Extracted data entries
--------------------

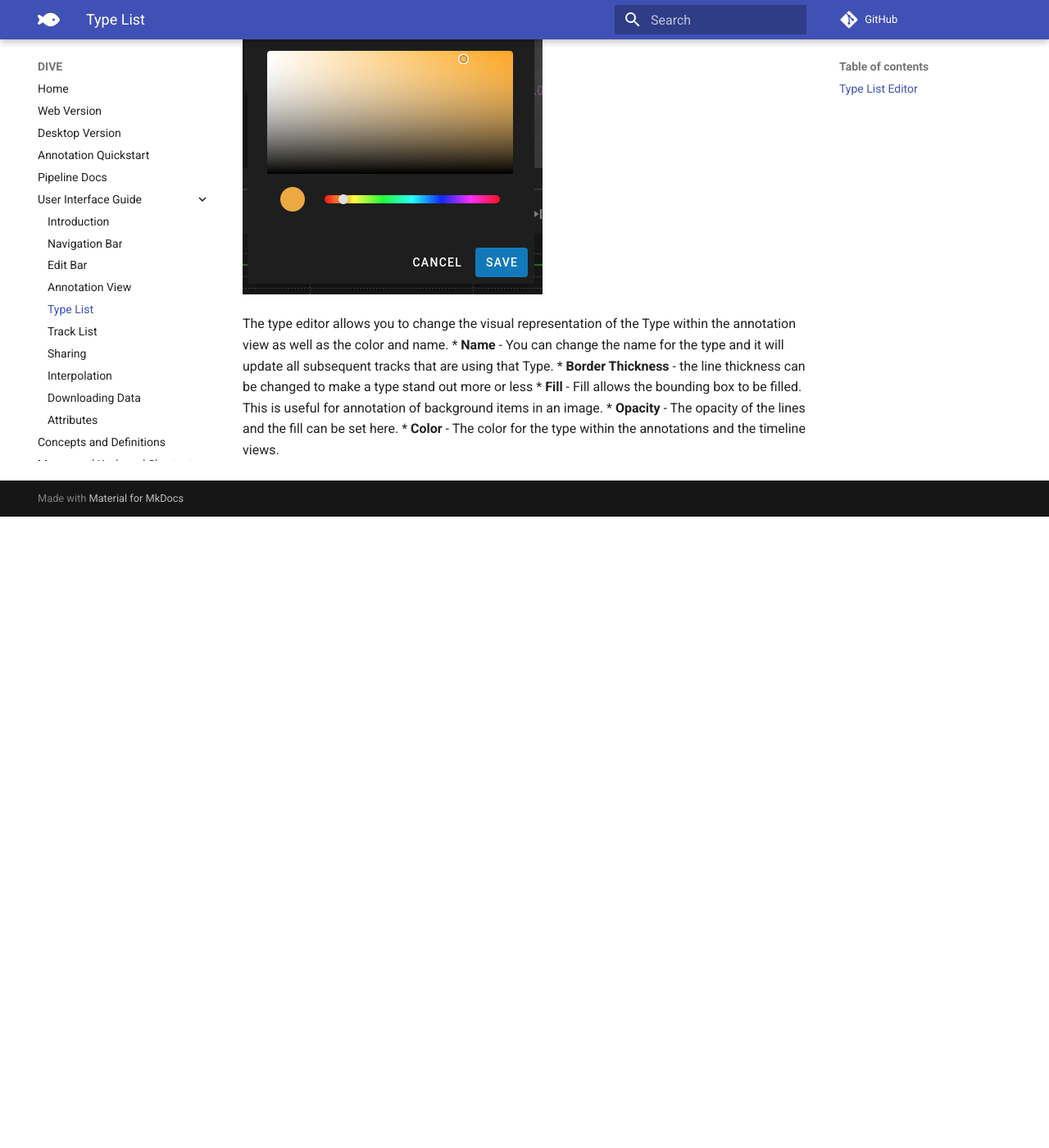
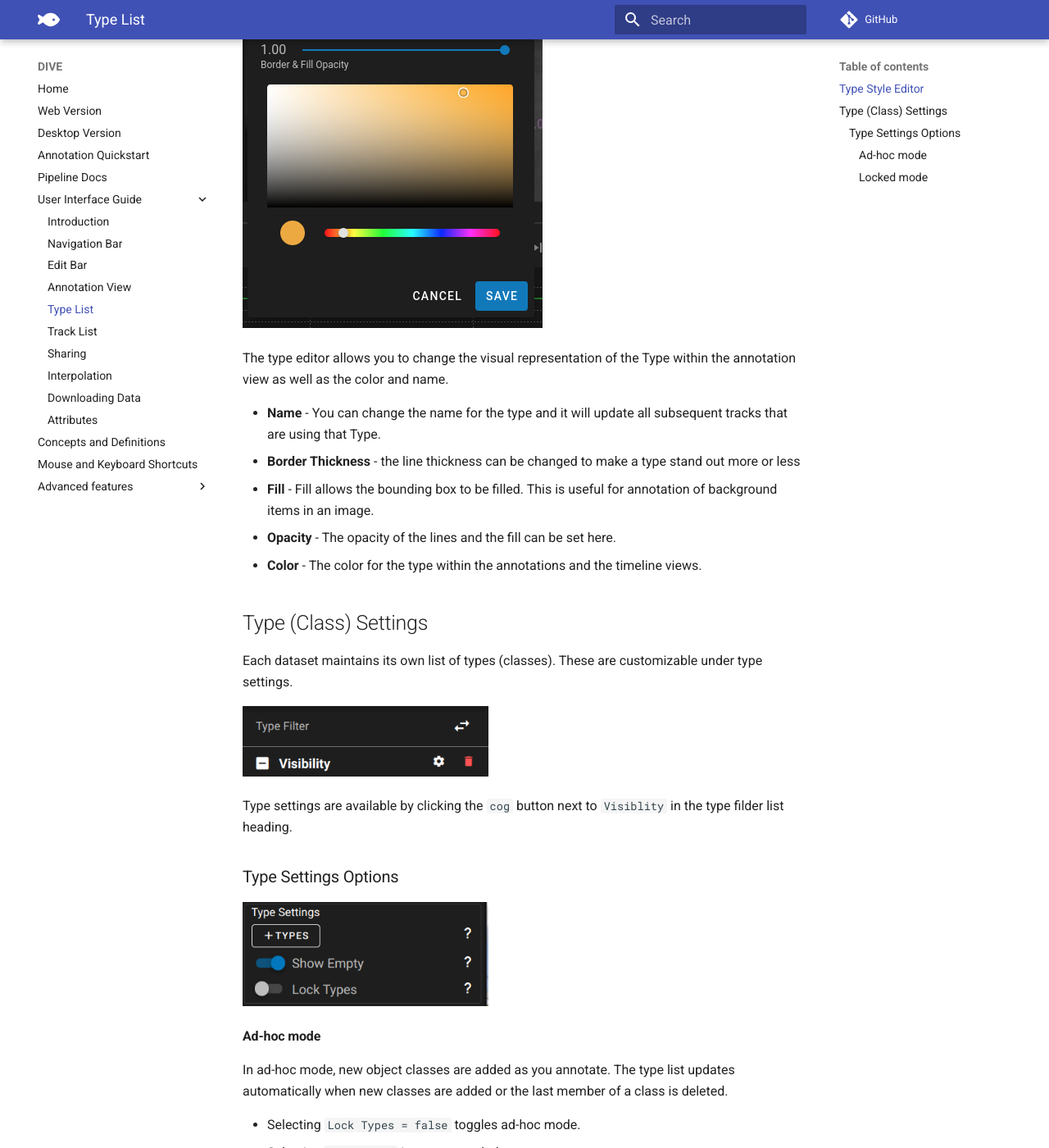
Before and after one commit to Kitware/dive, an MkDocs documentation site: the page built from docs/UI-Type-List.md, in a window 1280 px wide and 1400 px high, scrolled down 1462 px. Shown: the whole window at 82% size. Built offline with MkDocs 1.6.1 and Material for MkDocs 9.7.7, drawn with Linux system fonts in a browser that asks for light colours; comment, search, counter and statistics services are not loaded; before the commit the page ends 2092 px from its top, so only the background shows below that; some of the changed text lies outside the part shown.

Commit message:
Document type settings

```diff
--- a/docs/UI-Type-List.md
+++ b/docs/UI-Type-List.md
@@ -5,17 +5,46 @@
 ![Type List](images/TypeList.png)
 
 The TypeList is used to control visual styles of the different types as well as filter out types that don't need to be displayed.  The checkbox next to each type name can be used to toggle types on and off.
+
 **Confidence Filter**  - for pipeline results the confidence filter can be used to filter out different items based on their current confidence level.  As the confidence filter is adjusted the annotations in the AnnotationView as well as the Timeline views will update in realtime.
 
-## Type List Editor
+## Type Style Editor
 
 When hovering over a type there is an Edit icon that is visible.  Clicking on that will bring up the TypeList Editor.
 
 ![Type Editor](images/TypeEditor.png)
 
 The type editor allows you to change the visual representation of the Type within the annotation view as well as the color and name.
+
 * **Name** - You can change the name for the type and it will update all subsequent tracks that are using that Type.
 * **Border Thickness** - the line thickness can be changed to make a type stand out more or less
 * **Fill** - Fill allows the bounding box to be filled.  This is useful for annotation of background items in an image.
 * **Opacity** - The opacity of the lines and the fill can be set here.
 * **Color** - The color for the type within the annotations and the timeline views.
+
+## Type (Class) Settings
+
+Each dataset maintains its own list of types (classes). These are customizable under type settings.
+
+![Type List Header](images/TypeListHeader.png){ width=300px }
+
+Type settings are available by clicking the `cog` button next to `Visiblity` in the type filder list heading.
+### Type Settings Options
+
+![Type Settings](images/TypeSettings.png){ width=300px }
+
+#### Ad-hoc mode
+
+In ad-hoc mode, new object classes are added as you annotate.  The type list updates automatically when new classes are added or the last member of a class is deleted.
+
+* Selecting `Lock Types = false` toggles ad-hoc mode.
+* Selecting `Show empty` is recommended
+
+#### Locked mode
+
+In locked mode, only a specified list of classes can be used, and must be selected or autocompleted from the list for each object.
+
+* Selecting `Lock Types = true` toggles locked mode.
+* You can add types using the `+ Types` button under type settings
+
+![TypeAddDialog](images/TypeAddDialog.png){ width=300px }
--- a/mkdocs.yml
+++ b/mkdocs.yml
@@ -14,6 +14,7 @@ theme:
 
 markdown_extensions:
   - admonition
+  - attr_list
 
 nav:
   - Home: index.md
```
Also changed, not shown: docs/images/TypeAddDialog.png (added), docs/images/TypeListHeader.png (added), docs/images/TypeSettings.png (added).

--------------------

EXERCISE INSTRUCTIONS
Please give back the data above word for word, with no pictures included.

SOLVED PROBLEM
Before and after one commit to Kitware/dive, an MkDocs documentation site: the page built from docs/UI-Type-List.md, in a window 1280 px wide and 1400 px high, scrolled down 1462 px. Shown: the whole window at 82% size. Built offline with MkDocs 1.6.1 and Material for MkDocs 9.7.7, drawn with Linux system fonts in a browser that asks for light colours; comment, search, counter and statistics services are not loaded; before the commit the page ends 2092 px from its top, so only the background shows below that; some of the changed text lies outside the part shown.

Commit message:
Document type settings

```diff
--- a/docs/UI-Type-List.md
+++ b/docs/UI-Type-List.md
@@ -5,17 +5,46 @@
 ![Type List](images/TypeList.png)
 
 The TypeList is used to control visual styles of the different types as well as filter out types that don't need to be displayed.  The checkbox next to each type name can be used to toggle types on and off.
+
 **Confidence Filter**  - for pipeline results the confidence filter can be used to filter out different items based on their current confidence level.  As the confidence filter is adjusted the annotations in the AnnotationView as well as the Timeline views will update in realtime.
 
-## Type List Editor
+## Type Style Editor
 
 When hovering over a type there is an Edit icon that is visible.  Clicking on that will bring up the TypeList Editor.
 
 ![Type Editor](images/TypeEditor.png)
 
 The type editor allows you to change the visual representation of the Type within the annotation view as well as the color and name.
+
 * **Name** - You can change the name for the type and it will update all subsequent tracks that are using that Type.
 * **Border Thickness** - the line thickness can be changed to make a type stand out more or less
 * **Fill** - Fill allows the bounding box to be filled.  This is useful for annotation of background items in an image.
 * **Opacity** - The opacity of the lines and the fill can be set here.
 * **Color** - The color for the type within the annotations and the timeline views.
+
+## Type (Class) Settings
+
+Each dataset maintains its own list of types (classes). These are customizable under type settings.
+
+![Type List Header](images/TypeListHeader.png){ width=300px }
+
+Type settings are available by clicking the `cog` button next to `Visiblity` in the type filder list heading.
+### Type Settings Options
+
+![Type Settings](images/TypeSettings.png){ width=300px }
+
+#### Ad-hoc mode
+
+In ad-hoc mode, new object classes are added as you annotate.  The type list updates automatically when new classes are added or the last member of a class is deleted.
+
+* Selecting `Lock Types = false` toggles ad-hoc mode.
+* Selecting `Show empty` is recommended
+
+#### Locked mode
+
+In locked mode, only a specified list of classes can be used, and must be selected or autocompleted from the list for each object.
+
+* Selecting `Lock Types = true` toggles locked mode.
+* You can add types using the `+ Types` button under type settings
+
+![TypeAddDialog](images/TypeAddDialog.png){ width=300px }
--- a/mkdocs.yml
+++ b/mkdocs.yml
@@ -14,6 +14,7 @@ theme:
 
 markdown_extensions:
   - admonition
+  - attr_list
 
 nav:
   - Home: index.md
```
Also changed, not shown: docs/images/TypeAddDialog.png (added), docs/images/TypeListHeader.png (added), docs/images/TypeSettings.png (added).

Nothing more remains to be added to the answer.